=== Instructions to follow ===
Number of lines with "gray" in the listing: report it, and nothing else.

=== Task input ===
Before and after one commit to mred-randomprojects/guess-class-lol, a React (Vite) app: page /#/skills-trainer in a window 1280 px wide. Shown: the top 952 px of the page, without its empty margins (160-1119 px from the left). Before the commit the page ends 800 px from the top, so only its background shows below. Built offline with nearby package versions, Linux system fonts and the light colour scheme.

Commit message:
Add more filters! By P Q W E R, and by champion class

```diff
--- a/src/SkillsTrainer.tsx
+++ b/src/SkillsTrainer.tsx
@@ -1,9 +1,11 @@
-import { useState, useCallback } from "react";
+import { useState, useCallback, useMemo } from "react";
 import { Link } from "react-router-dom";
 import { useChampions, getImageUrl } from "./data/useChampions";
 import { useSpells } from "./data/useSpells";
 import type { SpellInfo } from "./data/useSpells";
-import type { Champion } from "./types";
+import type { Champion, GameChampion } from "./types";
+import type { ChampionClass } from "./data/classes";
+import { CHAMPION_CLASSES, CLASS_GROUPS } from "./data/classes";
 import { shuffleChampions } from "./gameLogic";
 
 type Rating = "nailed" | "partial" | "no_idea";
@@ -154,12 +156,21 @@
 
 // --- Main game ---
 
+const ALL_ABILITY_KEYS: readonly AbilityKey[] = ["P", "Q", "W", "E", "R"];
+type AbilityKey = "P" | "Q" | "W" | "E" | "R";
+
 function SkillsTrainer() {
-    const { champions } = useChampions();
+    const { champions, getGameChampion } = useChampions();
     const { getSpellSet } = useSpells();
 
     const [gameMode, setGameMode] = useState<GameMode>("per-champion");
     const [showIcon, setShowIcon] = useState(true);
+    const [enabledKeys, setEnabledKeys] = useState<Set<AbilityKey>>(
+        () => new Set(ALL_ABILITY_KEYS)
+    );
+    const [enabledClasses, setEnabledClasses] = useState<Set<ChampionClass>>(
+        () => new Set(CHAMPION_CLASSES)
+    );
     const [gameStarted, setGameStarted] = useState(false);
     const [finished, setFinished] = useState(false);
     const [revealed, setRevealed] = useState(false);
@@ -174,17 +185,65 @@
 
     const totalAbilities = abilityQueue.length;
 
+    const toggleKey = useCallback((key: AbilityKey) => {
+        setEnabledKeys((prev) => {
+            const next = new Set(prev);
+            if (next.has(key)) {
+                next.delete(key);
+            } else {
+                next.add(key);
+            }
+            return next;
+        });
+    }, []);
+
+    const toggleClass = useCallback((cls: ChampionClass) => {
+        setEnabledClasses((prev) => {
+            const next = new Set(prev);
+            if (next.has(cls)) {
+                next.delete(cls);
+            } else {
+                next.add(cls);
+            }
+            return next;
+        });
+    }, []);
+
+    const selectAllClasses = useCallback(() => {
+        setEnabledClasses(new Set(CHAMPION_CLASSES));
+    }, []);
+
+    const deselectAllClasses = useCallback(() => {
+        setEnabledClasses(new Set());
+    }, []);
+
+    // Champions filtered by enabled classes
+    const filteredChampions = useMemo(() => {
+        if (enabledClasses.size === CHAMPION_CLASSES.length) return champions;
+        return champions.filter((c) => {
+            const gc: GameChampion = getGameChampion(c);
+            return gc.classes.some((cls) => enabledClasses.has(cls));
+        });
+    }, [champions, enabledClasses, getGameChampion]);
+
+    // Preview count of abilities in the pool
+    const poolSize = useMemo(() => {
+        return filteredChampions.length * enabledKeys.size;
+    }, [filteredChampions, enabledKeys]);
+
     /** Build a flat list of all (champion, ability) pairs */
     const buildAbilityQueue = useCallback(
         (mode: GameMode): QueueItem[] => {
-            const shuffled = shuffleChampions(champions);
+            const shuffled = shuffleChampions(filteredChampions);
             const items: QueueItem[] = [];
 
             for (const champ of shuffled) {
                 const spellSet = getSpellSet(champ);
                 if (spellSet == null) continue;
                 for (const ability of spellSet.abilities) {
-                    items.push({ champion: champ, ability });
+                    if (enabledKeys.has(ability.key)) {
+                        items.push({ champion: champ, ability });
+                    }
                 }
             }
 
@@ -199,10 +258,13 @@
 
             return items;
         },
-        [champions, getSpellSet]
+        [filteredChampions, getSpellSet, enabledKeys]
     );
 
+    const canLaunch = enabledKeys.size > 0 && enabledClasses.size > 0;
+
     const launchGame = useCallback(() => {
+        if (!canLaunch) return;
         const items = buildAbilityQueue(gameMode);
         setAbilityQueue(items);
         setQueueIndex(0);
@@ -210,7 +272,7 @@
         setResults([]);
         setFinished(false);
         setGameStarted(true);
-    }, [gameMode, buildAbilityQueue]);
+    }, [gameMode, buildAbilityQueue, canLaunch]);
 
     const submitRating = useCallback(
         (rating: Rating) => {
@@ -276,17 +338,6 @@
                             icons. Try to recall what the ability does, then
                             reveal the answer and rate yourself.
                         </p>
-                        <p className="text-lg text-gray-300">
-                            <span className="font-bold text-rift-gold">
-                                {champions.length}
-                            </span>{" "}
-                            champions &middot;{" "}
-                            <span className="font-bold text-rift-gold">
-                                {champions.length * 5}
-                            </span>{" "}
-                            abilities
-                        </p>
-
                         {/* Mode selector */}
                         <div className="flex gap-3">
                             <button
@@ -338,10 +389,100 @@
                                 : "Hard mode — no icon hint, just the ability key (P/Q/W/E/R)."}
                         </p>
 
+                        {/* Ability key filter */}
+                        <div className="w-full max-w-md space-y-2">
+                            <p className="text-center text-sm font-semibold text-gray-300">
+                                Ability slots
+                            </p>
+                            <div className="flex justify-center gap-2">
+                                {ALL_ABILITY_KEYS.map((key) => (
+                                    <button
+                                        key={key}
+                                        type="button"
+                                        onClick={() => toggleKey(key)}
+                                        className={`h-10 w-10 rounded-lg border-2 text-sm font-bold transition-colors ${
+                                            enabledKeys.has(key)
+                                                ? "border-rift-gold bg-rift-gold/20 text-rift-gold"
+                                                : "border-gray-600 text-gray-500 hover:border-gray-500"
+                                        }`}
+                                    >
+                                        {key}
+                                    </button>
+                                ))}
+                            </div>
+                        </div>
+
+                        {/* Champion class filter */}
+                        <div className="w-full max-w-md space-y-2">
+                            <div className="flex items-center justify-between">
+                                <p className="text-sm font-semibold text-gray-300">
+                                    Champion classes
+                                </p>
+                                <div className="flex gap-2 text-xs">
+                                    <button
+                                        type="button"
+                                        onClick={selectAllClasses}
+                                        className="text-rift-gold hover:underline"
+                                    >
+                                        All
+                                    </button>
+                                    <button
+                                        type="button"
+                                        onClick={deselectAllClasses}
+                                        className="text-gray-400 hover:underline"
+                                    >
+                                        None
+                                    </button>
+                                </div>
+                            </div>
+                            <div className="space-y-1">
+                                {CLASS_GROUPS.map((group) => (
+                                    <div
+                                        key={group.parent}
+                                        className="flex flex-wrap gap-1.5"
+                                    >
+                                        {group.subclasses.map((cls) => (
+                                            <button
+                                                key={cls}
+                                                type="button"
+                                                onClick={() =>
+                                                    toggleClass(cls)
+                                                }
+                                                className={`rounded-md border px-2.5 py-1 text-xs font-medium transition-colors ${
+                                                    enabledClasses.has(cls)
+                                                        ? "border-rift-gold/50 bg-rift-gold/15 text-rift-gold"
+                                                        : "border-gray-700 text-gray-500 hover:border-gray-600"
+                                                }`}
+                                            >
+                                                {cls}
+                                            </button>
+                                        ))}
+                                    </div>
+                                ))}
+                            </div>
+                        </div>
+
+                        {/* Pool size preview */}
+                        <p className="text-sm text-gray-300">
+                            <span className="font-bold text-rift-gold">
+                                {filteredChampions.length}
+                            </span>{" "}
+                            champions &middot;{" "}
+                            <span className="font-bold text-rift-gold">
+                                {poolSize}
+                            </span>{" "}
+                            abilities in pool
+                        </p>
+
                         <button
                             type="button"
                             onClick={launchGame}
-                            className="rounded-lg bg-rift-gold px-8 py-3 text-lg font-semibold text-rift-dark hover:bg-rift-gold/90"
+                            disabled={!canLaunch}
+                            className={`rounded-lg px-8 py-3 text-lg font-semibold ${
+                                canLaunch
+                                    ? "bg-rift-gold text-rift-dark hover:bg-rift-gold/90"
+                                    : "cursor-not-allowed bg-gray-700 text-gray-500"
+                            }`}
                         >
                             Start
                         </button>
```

=== Response box ===
8